Tactile Navigation System Lets Drivers Feel Out Their Routes Without Distractions

Navigating by Touch

Nate Medeiros-Ward/William Provancher, University of Utah

The most complicated task one used to undertake while driving was changing the eight-track, but now there are more technological bells and whistles in the cabs of our autos than we can possibly pay attention to as. So University of Utah engineers are testing a new tactile system to remove at least one audio-visual distraction from the driving experience, allowing navigation systems to direct drivers by sense of touch.

The system, researchers insist, isn't aimed at urging drivers to talk on their cell phones or engage in other distracting activities while driving, but it does allow the driver to receive tactile cues from his or her GPS system if noise in the car prevents him or her from hearing the systems audio cues. It also keeps the driver from having to look at the GPS device's screen, especially at the times he or she is most likely to do so, like when approaching an intersection where traffic is prone to be moving in different directions.

The system could also be used to help hearing-impaired drivers receive instructions from navigation devices, and such a tactile scheme could even be adopted to walking sticks for the visually impaired to help them negotiate landscapes.

The system works by installing two IBM TrackPoint caps – those little pencil eraser-looking mouse devices integrated into the keyboards of ThinkPad computers – at ten and two on a steering wheel. When the system wants to prompt the driver to turn or change lanes to the left, it nudges the driver's fingers left. It does the same in the opposite direction to prompt a driver to the right.

It sounds simple enough, but in tests that involved placing drivers in a simulator and distracting them with a cell phone call, drivers using the system still made the proper turn 98 percent of the time.
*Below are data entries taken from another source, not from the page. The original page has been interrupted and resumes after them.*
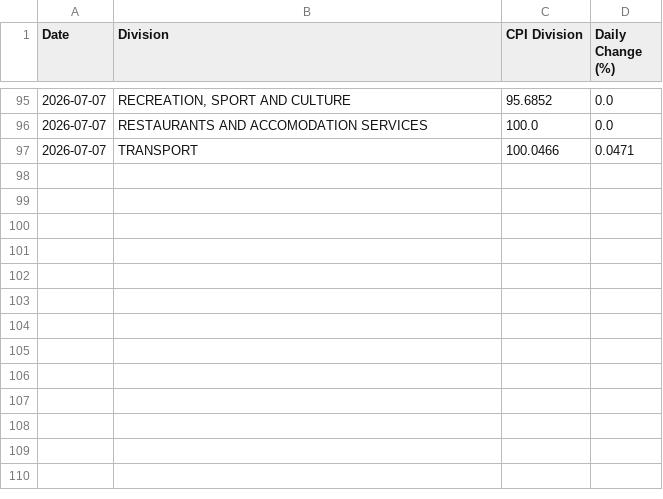
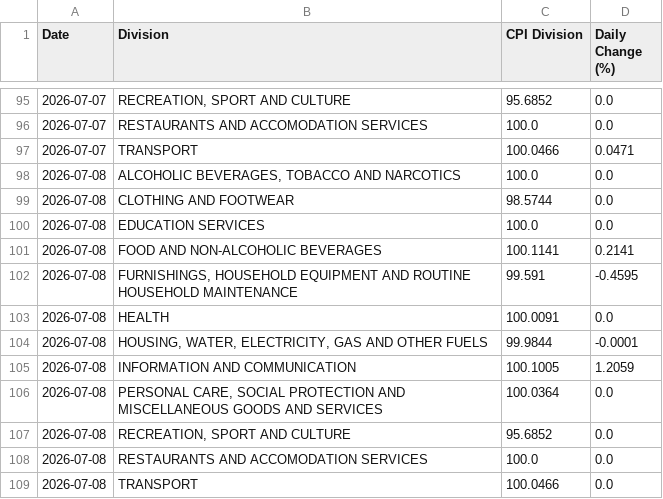
Before and after one commit to maria-papz/BillionPricesCyprusScrape, a CSV file: ECOICOPv2/Results/Daily/Daily-CPI-Division.csv, drawn as a sheet; only a part is shown, gaps mark what is left out; the diff names each change by its address in the sheet, - before the commit and + after, or states it on an @@ line.

```diff
--- a/ECOICOPv2/Results/Daily/Daily-CPI-Division.csv
+++ b/ECOICOPv2/Results/Daily/Daily-CPI-Division.csv
+row 98: 2026-07-08 | ALCOHOLIC BEVERAGES, TOBACCO AND NARCOTICS | 100.0 | 0.0
+row 99: 2026-07-08 | CLOTHING AND FOOTWEAR | 98.5744 | 0.0
+row 100: 2026-07-08 | EDUCATION SERVICES | 100.0 | 0.0
+row 101: 2026-07-08 | FOOD AND NON-ALCOHOLIC BEVERAGES | 100.1141 | 0.2141
+row 102: 2026-07-08 | FURNISHINGS, HOUSEHOLD EQUIPMENT AND ROUTINE HOUSEHOLD MAINTENANCE | 99.591 | -0.4595
+row 103: 2026-07-08 | HEALTH | 100.0091 | 0.0
+row 104: 2026-07-08 | HOUSING, WATER, ELECTRICITY, GAS AND OTHER FUELS | 99.9844 | -0.0001
+row 105: 2026-07-08 | INFORMATION AND COMMUNICATION | 100.1005 | 1.2059
+row 106: 2026-07-08 | PERSONAL CARE, SOCIAL PROTECTION AND MISCELLANEOUS GOODS AND SERVICES | 100.0364 | 0.0
+row 107: 2026-07-08 | RECREATION, SPORT AND CULTURE | 95.6852 | 0.0
+row 108: 2026-07-08 | RESTAURANTS AND ACCOMODATION SERVICES | 100.0 | 0.0
+row 109: 2026-07-08 | TRANSPORT | 100.0466 | 0.0
```
Also changed, not shown: ECOICOPv2/Results/Daily/Daily-CPI-General-Inflation.csv, 1 other file.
Those that were trying to maintain a phone conversation while listening to or watching the dashboard GPS device only managed to follow directions properly 74 percent of the time.

It's not an excuse to talk on the phone while driving, the researchers say, but in a car filled with screaming kids, constant cell phone distractions, and more entertainment options for passengers than ever before it could help drivers stay on the right course if not completely focused.